- _Records supplied_
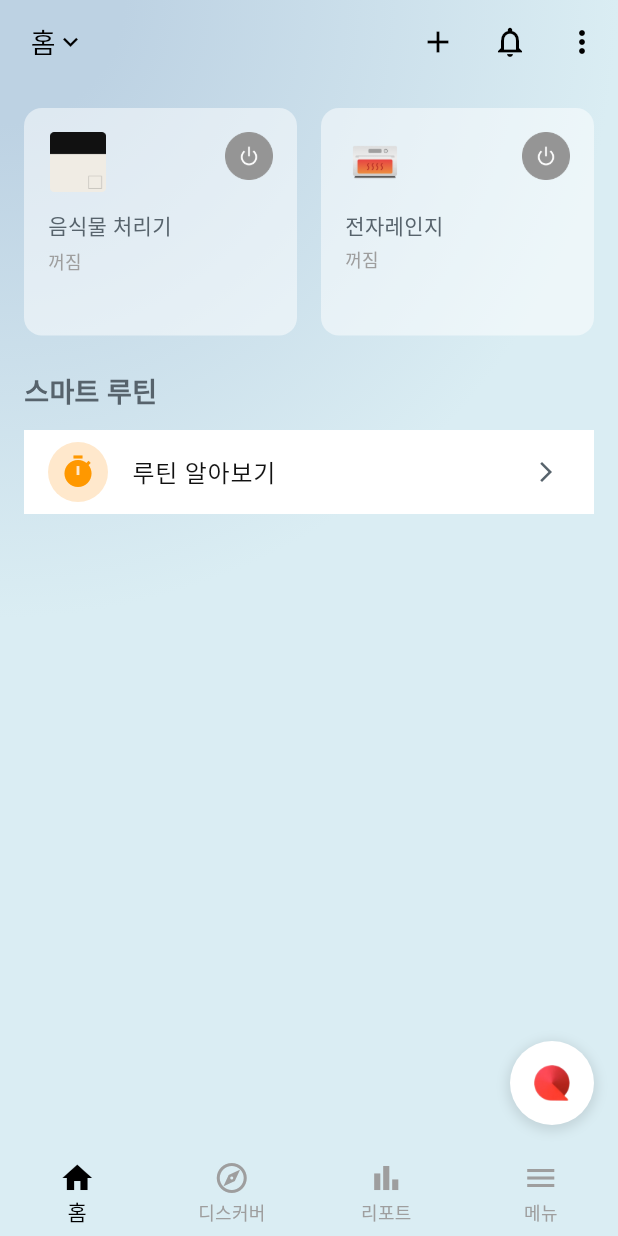
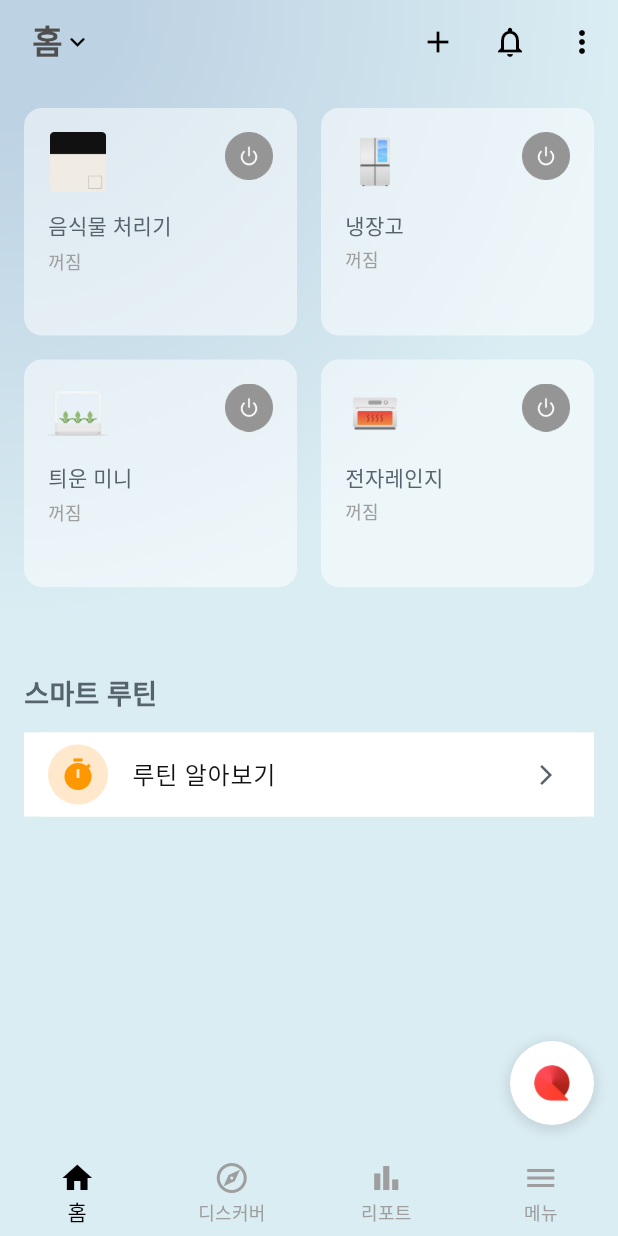
Before and after one commit to 5MinHaAll/5minha_lg-newzen, a Flutter app: the Home screen opened directly with empty values, on a phone screen of 412 x 824 dp. Run offline on Flutter 3.47's test engine with Material 3 defaults, Android fonts, the phone set to English and light mode, and no system bars; our stand-ins replace firebase_auth, firebase_core, google_fonts; accounts and stored records are empty; Roboto replaces fonts that are missing (Lg); project files that could hold a hidden picture were left out.

Commit message:
Design: home화면 수정 TODO 주석 확인 후 추가 수정 필요 welcome화면 수정 필요 login error dialog 수정여부 결정

```diff
--- a/lib/screens/home.dart
+++ b/lib/screens/home.dart
@@ -1,18 +1,18 @@
 import 'package:flutter/material.dart';
 import '../components/device_card.dart';
 import 'device/device_on.dart';
-import 'device/device_off.dart';
 
+// TODO: "스마트 루틴" 블럭 padding 수정
 class Home extends StatefulWidget {
-  final String userId; // 로그인된 유저 ID 전달받기
-  final String userName; // 로그인된 유저 이름 전달받기
+  final String userId;
+  final String userName;
 
-  const Home(
-      {Key? key,
+  const Home({
+    super.key,
     required this.userId,
+    required this.userName,
     required String title,
-      required this.userName})
-      : super(key: key);
+  });
 
   @override
   _HomeState createState() => _HomeState();
@@ -20,19 +20,23 @@ class Home extends StatefulWidget {
 
 class _HomeState extends State<Home> {
   bool isNewzenOn = false;
+  bool isFridgeOn = false;
+  bool isTiiunOn = false;
   bool isMicrowaveOn = false;
   int _currentIndex = 0;
 
   @override
   Widget build(BuildContext context) {
+    final bottomPadding = MediaQuery.of(context).padding.bottom;
+
     return Container(
       decoration: const BoxDecoration(
         gradient: RadialGradient(
-          center: Alignment(-1.0, -1.0), // 좌측 상단
+          center: Alignment(-1.0, -1.0),
           radius: 1.0,
           colors: [
-            Color(0xFFBDD2E3), // 좌측 상단 색상
-            Color(0xFFDAEDF3), // 중앙 색상
+            Color(0xFFBDD2E3),
+            Color(0xFFDAEDF3),
           ],
           stops: [0.2, 1.0],
         ),
@@ -48,10 +52,9 @@ class _HomeState extends State<Home> {
             children: [
               Text(
                 "${widget.userName} 홈",
-                style: const TextStyle(
-                  color: Colors.black,
-                  fontSize: 18,
-                  fontWeight: FontWeight.w500,
+                style: Theme.of(context).textTheme.titleLarge?.copyWith(
+                      color: const Color(0xFF4F4F4F),
+                      fontWeight: FontWeight.bold,
                     ),
               ),
               const Icon(
@@ -77,18 +80,26 @@ class _HomeState extends State<Home> {
           ],
         ),
         body: SafeArea(
+          bottom: false,
           child: SingleChildScrollView(
-            padding: const EdgeInsets.all(16),
+            padding: EdgeInsets.only(
+              left: 16,
+              right: 16,
+              top: 16,
+              bottom: kBottomNavigationBarHeight + bottomPadding + 32,
+            ),
             child: Column(
               crossAxisAlignment: CrossAxisAlignment.start,
               children: [
-                GridView.count(
+                GridView(
                   shrinkWrap: true,
                   physics: const NeverScrollableScrollPhysics(),
+                  gridDelegate: const SliverGridDelegateWithFixedCrossAxisCount(
                     crossAxisCount: 2,
+                    crossAxisSpacing: 16,
                     mainAxisSpacing: 16,
-                  crossAxisSpacing: 16,
                     childAspectRatio: 1.2,
+                  ),
                   children: [
                     DeviceCard(
                       icon: 'assets/images/home/newzen.png',
@@ -111,6 +122,28 @@ class _HomeState extends State<Home> {
                           : null,
                     ),
                     DeviceCard(
+                      icon: 'assets/images/home/fridge.png',
+                      title: '냉장고',
+                      isOn: isFridgeOn,
+                      onTogglePower: () {
+                        setState(() {
+                          isFridgeOn = !isFridgeOn;
+                        });
+                      },
+                      onIconTap: isFridgeOn ? () {} : null,
+                    ),
+                    DeviceCard(
+                      icon: 'assets/images/home/tiiun.png',
+                      title: '틔운 미니',
+                      isOn: isTiiunOn,
+                      onTogglePower: () {
+                        setState(() {
+                          isTiiunOn = !isTiiunOn;
+                        });
+                      },
+                      onIconTap: isTiiunOn ? () {} : null,
+                    ),
+                    DeviceCard(
                       icon: 'assets/images/home/microwave.png',
                       title: '전자레인지',
                       isOn: isMicrowaveOn,
@@ -119,11 +152,11 @@ class _HomeState extends State<Home> {
                           isMicrowaveOn = !isMicrowaveOn;
                         });
                       },
-                      onIconTap: () {},
+                      onIconTap: isMicrowaveOn ? () {} : null,
                     ),
                   ],
                 ),
-                const SizedBox(height: 24),
+                const SizedBox(height: 0),
                 const Text(
                   "스마트 루틴",
                   style: TextStyle(
@@ -146,7 +179,6 @@ class _HomeState extends State<Home> {
                     trailing: Icon(Icons.arrow_forward_ios, size: 16),
                   ),
                 ),
-                const SizedBox(height: 100), // 하단 여백 추가
               ],
             ),
           ),
@@ -190,6 +222,7 @@ class _HomeState extends State<Home> {
               currentIndex: _currentIndex,
               onTap: (index) => setState(() => _currentIndex = index),
               items: const [
+                // TODO: bottomNavigationBar 아이콘 수정
                 BottomNavigationBarItem(
                   icon: Icon(Icons.home_outlined),
                   activeIcon: Icon(Icons.home),
```
Also changed, not shown: lib/screens/device/device_off.dart (deleted, +0 -20 lines). Lines whose indentation alone changed are shown as unchanged.
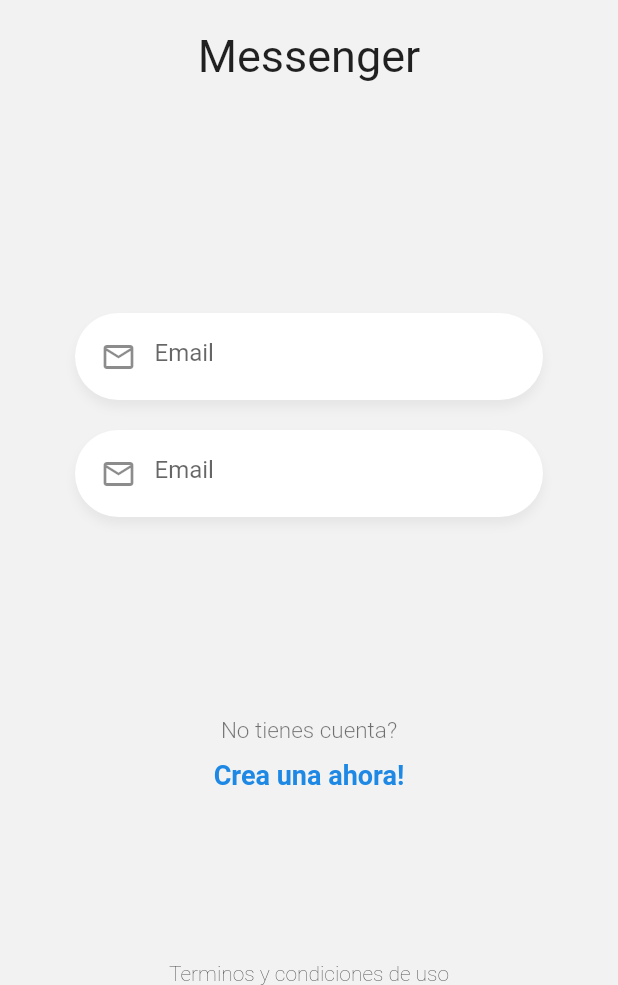
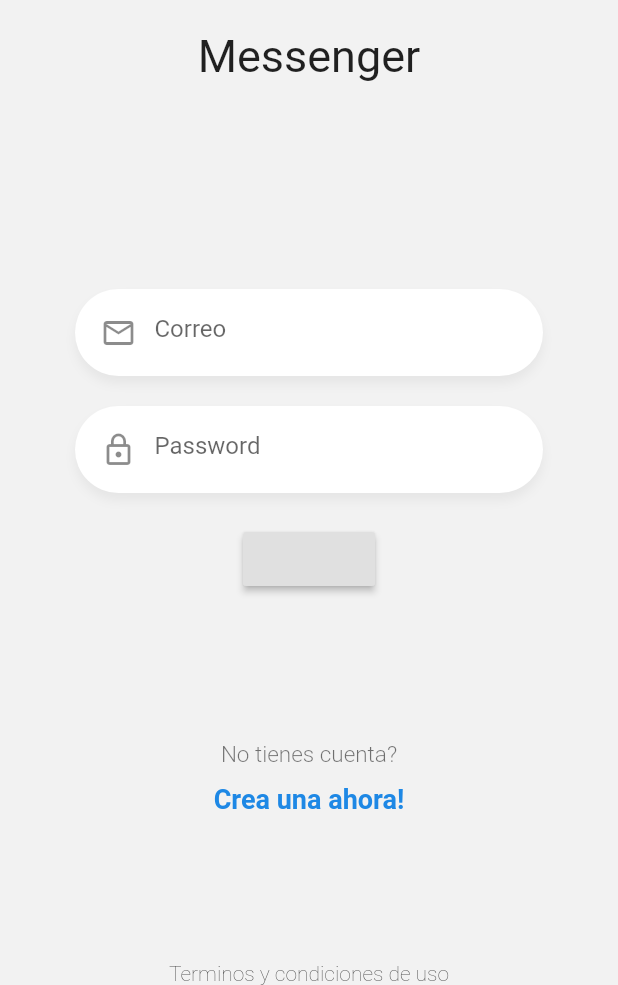
Before and after one commit to paulveliz/flutter-realtime-chat, a Flutter app: the screen it shows after launch, on a phone screen of 412 x 824 dp, the part 251-1236 px from its top. Run offline on Flutter 3.47's test engine with Material 2 defaults, Android fonts, the phone set to English and light mode, and no system bars.

Commit message:
Argumentos  a nuestro custom input
- Independizamos el custom input para personalizarlo desde donde lo
consumamos.

```diff
--- a/lib/pages/login_page.dart
+++ b/lib/pages/login_page.dart
@@ -1,5 +1,7 @@
 import 'package:flutter/material.dart';
 import 'package:real_time_chat/widgets/custom_input.dart';
+import 'package:real_time_chat/widgets/custom_labels.dart';
+import 'package:real_time_chat/widgets/custom_logo.dart';
 
 class LoginPage extends StatelessWidget {
   @override
@@ -10,9 +12,9 @@ class LoginPage extends StatelessWidget {
         child: Column(
           mainAxisAlignment: MainAxisAlignment.spaceBetween,
           children: [
-            _Logo(),
+            Logo(),
             _Form(),
-            _Labels(),
+            Labels(),
             Text('Terminos y condiciones de uso', style: TextStyle(fontWeight: FontWeight.w200))
           ],
         ),
@@ -21,24 +23,7 @@ class LoginPage extends StatelessWidget {
   }
 }
 
-class _Logo extends StatelessWidget {
-  @override
-  Widget build(BuildContext context) {
-    return Center(
-      child: Container(
-        margin: EdgeInsets.only(top: 50),
-        width: 170,
-        child: Column(
-          children: [
-            Image(image: AssetImage('assets/tag-logo.png')),
-            SizedBox(height: 20),
-            Text('Messenger', style: TextStyle(fontSize: 30))
-          ],
-        ),
-      ),
-    );
-  }
-}
+
 
 class _Form extends StatefulWidget {
   @override
@@ -46,6 +31,9 @@ class _Form extends StatefulWidget {
 }
 
 class __FormState extends State<_Form> {
+  final emailCtrl = TextEditingController();
+  final passwordCtrl = TextEditingController();
+
   @override
   Widget build(BuildContext context) {
     return Container(
@@ -53,27 +41,24 @@ class __FormState extends State<_Form> {
       padding: EdgeInsets.symmetric(horizontal: 50),
       child: Column(
         children: [
-          CustomInput(),
-          CustomInput()
-          // TODO: crear boton
-          // RaisedButton(onPressed: (){})
+          CustomInput(
+            icon: Icons.mail_outline,
+            placeholder: 'Correo',
+            keyboardType: TextInputType.emailAddress,
+            textController: emailCtrl
+          ),
+          CustomInput(
+            icon: Icons.lock_outline,
+            placeholder: 'Password',
+            keyboardType: TextInputType.text,
+            textController: passwordCtrl,
+            isPassword: true,
+          ),
+          RaisedButton(onPressed: (){
+
+          })
         ],
       ),
     );
   }
 }
-
-class _Labels extends StatelessWidget {
-  @override
-  Widget build(BuildContext context) {
-    return Container(
-      child: Column(
-        children: [
-          Text('No tienes cuenta?', style: TextStyle(color: Colors.black54, fontSize: 15, fontWeight: FontWeight.w300)),
-          SizedBox(height: 10),
-          Text('Crea una ahora!', style: TextStyle(color: Colors.blue[600], fontSize: 18, fontWeight: FontWeight.bold))
-        ],
-      ),
-    );
-  }
-}
--- a/lib/widgets/custom_input.dart
+++ b/lib/widgets/custom_input.dart
@@ -1,7 +1,18 @@
 import 'package:flutter/material.dart';
 
 class CustomInput extends StatelessWidget {
-  const CustomInput({Key key}) : super(key: key);
+  final IconData icon;
+  final String placeholder;
+  final TextEditingController textController;
+  final TextInputType keyboardType;
+  final bool isPassword;
+
+  const CustomInput({@required this.icon,
+                     @required this.placeholder,
+                     @required this.textController,
+                     this.keyboardType = TextInputType.text,
+                     this.isPassword = false
+  });
 
   @override
   Widget build(BuildContext context) {
@@ -20,14 +31,15 @@ class CustomInput extends StatelessWidget {
         ]
       ),
       child: TextField(
+        controller: this.textController,
         autocorrect: false,
-        keyboardType: TextInputType.emailAddress,
-        // obscureText: true,
+        keyboardType: this.keyboardType,
+        obscureText: this.isPassword,
         decoration: InputDecoration(
-          prefixIcon: Icon(Icons.mail_outline),
+          prefixIcon: Icon(this.icon),
           focusedBorder: InputBorder.none,
           border: InputBorder.none,
-          hintText: 'Email'
+          hintText: this.placeholder
         ),
       ),
     );
--- /dev/null
+++ b/lib/widgets/custom_labels.dart
@@ -0,0 +1,16 @@
+import 'package:flutter/material.dart';
+
+class Labels extends StatelessWidget {
+  @override
+  Widget build(BuildContext context) {
+    return Container(
+      child: Column(
+        children: [
+          Text('No tienes cuenta?', style: TextStyle(color: Colors.black54, fontSize: 15, fontWeight: FontWeight.w300)),
+          SizedBox(height: 10),
+          Text('Crea una ahora!', style: TextStyle(color: Colors.blue[600], fontSize: 18, fontWeight: FontWeight.bold))
+        ],
+      ),
+    );
+  }
+}
--- /dev/null
+++ b/lib/widgets/custom_logo.dart
@@ -0,0 +1,20 @@
+import 'package:flutter/material.dart';
+
+class Logo extends StatelessWidget {
+  @override
+  Widget build(BuildContext context) {
+    return Center(
+      child: Container(
+        margin: EdgeInsets.only(top: 50),
+        width: 170,
+        child: Column(
+          children: [
+            Image(image: AssetImage('assets/tag-logo.png')),
+            SizedBox(height: 20),
+            Text('Messenger', style: TextStyle(fontSize: 30))
+          ],
+        ),
+      ),
+    );
+  }
+}
```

- _Problem details_
Check every line of the data above for the string "tienes", and copy those that have it.

- _Exercise result_
-          Text('No tienes cuenta?', style: TextStyle(color: Colors.black54, fontSize: 15, fontWeight: FontWeight.w300)),
+          Text('No tienes cuenta?', style: TextStyle(color: Colors.black54, fontSize: 15, fontWeight: FontWeight.w300)),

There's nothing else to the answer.